Someone recently contacted me concerned their Google account might be compromised. Although they live in California and have never traveled to Europe, Google will redirect them to European versions of Google, usually the Czech version. The individual informed me that after signing into a Google service from her home, Google notified her via email that a new sign-in was detected coming from Prague.
The last three articles I’ve published step you through how to setup the Bro intrusion detection system (IDS) on Red Hat 7. You’ve read through installing prerequisites, compiling and installing Bro, and configuring it for the first time. But despite anyone’s best efforts, there is likely to be some hiccups along the way. Your Bro workers might drop packets, hit a Bro bug, or perhaps a worker crashes. This post will examine some tools to help you diagnose common issues and unfold some potential causes and solutions with Bro.
The Bro IDS is great at analyzing network traffic, not to mention it’s very capable at detecting and logging issues that it finds in your network traffic. It’s amazing that an open-source project has progressed this far. This post covers configuring Bro and running it.
Let’s review what we have covered in part one and part two of this guide:
- Prerequisites for Bro IDS are installed, including:
- Other needed packages
- OS settings are adjusted, including:
- Memory/buffers settings are adjusted
- Bro is compiled
- Plugins are compiled and installed, including:
- Setcap (which enables some permissions for non-root users)
This section will go into configuring various settings in Bro, then starting Bro. We’ll also explore how to check on the health of Bro.
This is part two of a a two-part series to configure a Palo Alto Networks firewall in a virtual environment. Palo Alto Firewalls are a great asset for any organization as it includes many advanced features to detect and stop bad network traffic.
Configuring the Palo Alto

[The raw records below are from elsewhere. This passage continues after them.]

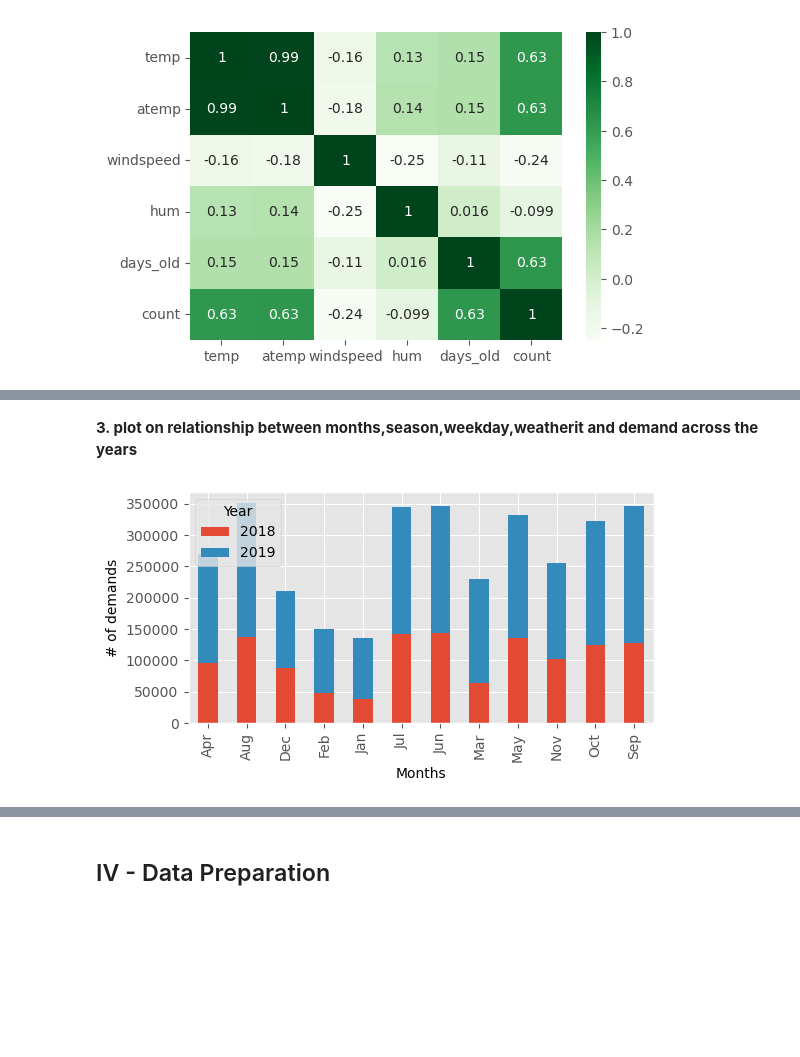
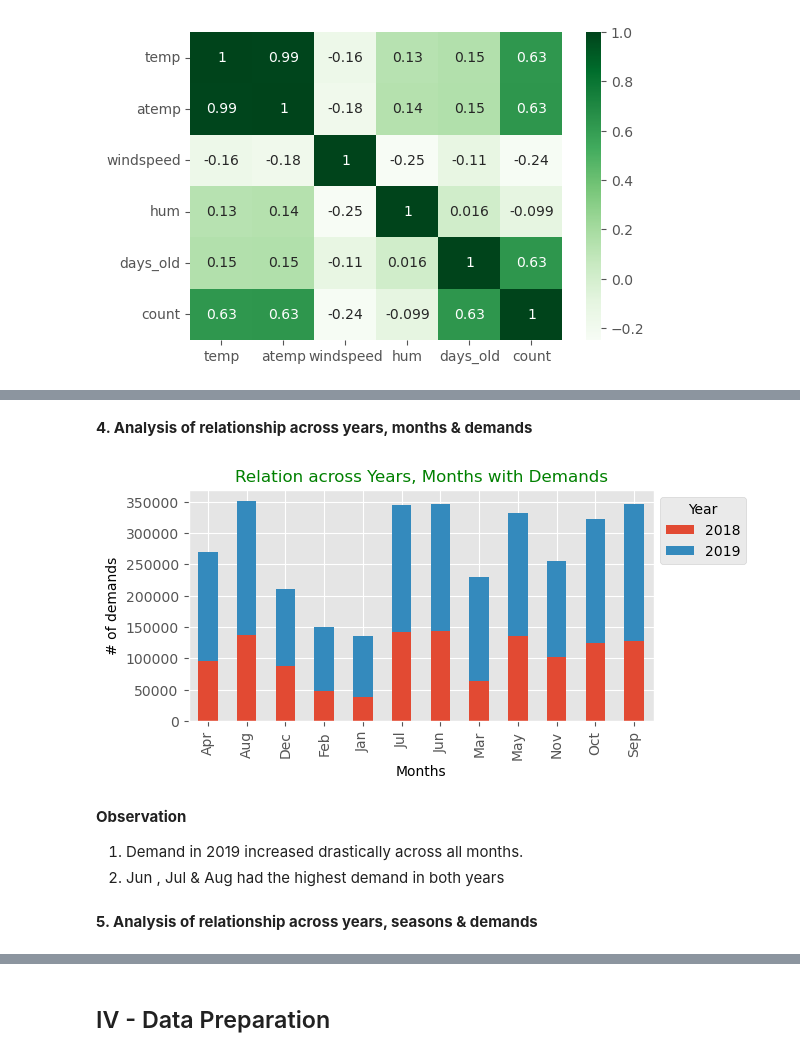
Before and after one commit to andrea-naz7/Bike_sharing_CaseStudy, a Jupyter notebook: Bike_sharing_Andrea.ipynb, the cells around one changed output, grey strips where cells are left out. Drawn from its saved outputs; the diff is of its cells as text; code cells hidden in the pictures; blank space fills up the shorter version.

```diff
--- a/Bike_sharing_Andrea.ipynb
+++ b/Bike_sharing_Andrea.ipynb
@@ -261,13 +358,11 @@ plt.show()
 # %% [markdown]
-**3. plot on relationship between months,season,weekday,weatherit and demand across the years**
+**4. Analysis of relationship across years, months & demands**
 # %%
-#plt.subplot(2,2,1)
-inp1.pivot_table(index = 'month',columns='year',values='count',
-                  aggfunc=np.sum ).plot(kind='bar',stacked=True,figsize=[6,3])
-
-plt.legend(title='Year',labels=['2018','2019'])
+inp1.pivot_table(index = 'month',columns='year',values='count', aggfunc=np.sum ).plot(kind='bar',stacked=True,figsize=[6,3])
+plt.title('Relation across Years, Months with Demands', fontdict={'fontsize':12,'fontweight':10,'color':'Green'})
+plt.legend(title='Year',labels=['2018','2019'],loc='upper left', bbox_to_anchor=(1, 1))
 plt.ylabel('# of demands')
 plt.xlabel('Months')
 plt.show()
 # %% [output]
-[figure, old version]
+[figure, new version]
@@ -278,0 +369,6 @@ plt.show()
+# %% [markdown]
+**Observation**<br>
+1. Demand in 2019 increased drastically across all months.<br>
+2. Jun , Jul & Aug had the highest demand in both years
+# %% [markdown]
+**5. Analysis of relationship across years, seasons & demands**
```
Also changed, not shown: parts of 138 cells of this notebook.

At this point, the virtual environment is setup (see part 1). I am plugged into my router and can access the ESXi box and Palo Alto from the internal network. Now it’s time to configure the Palo Alto.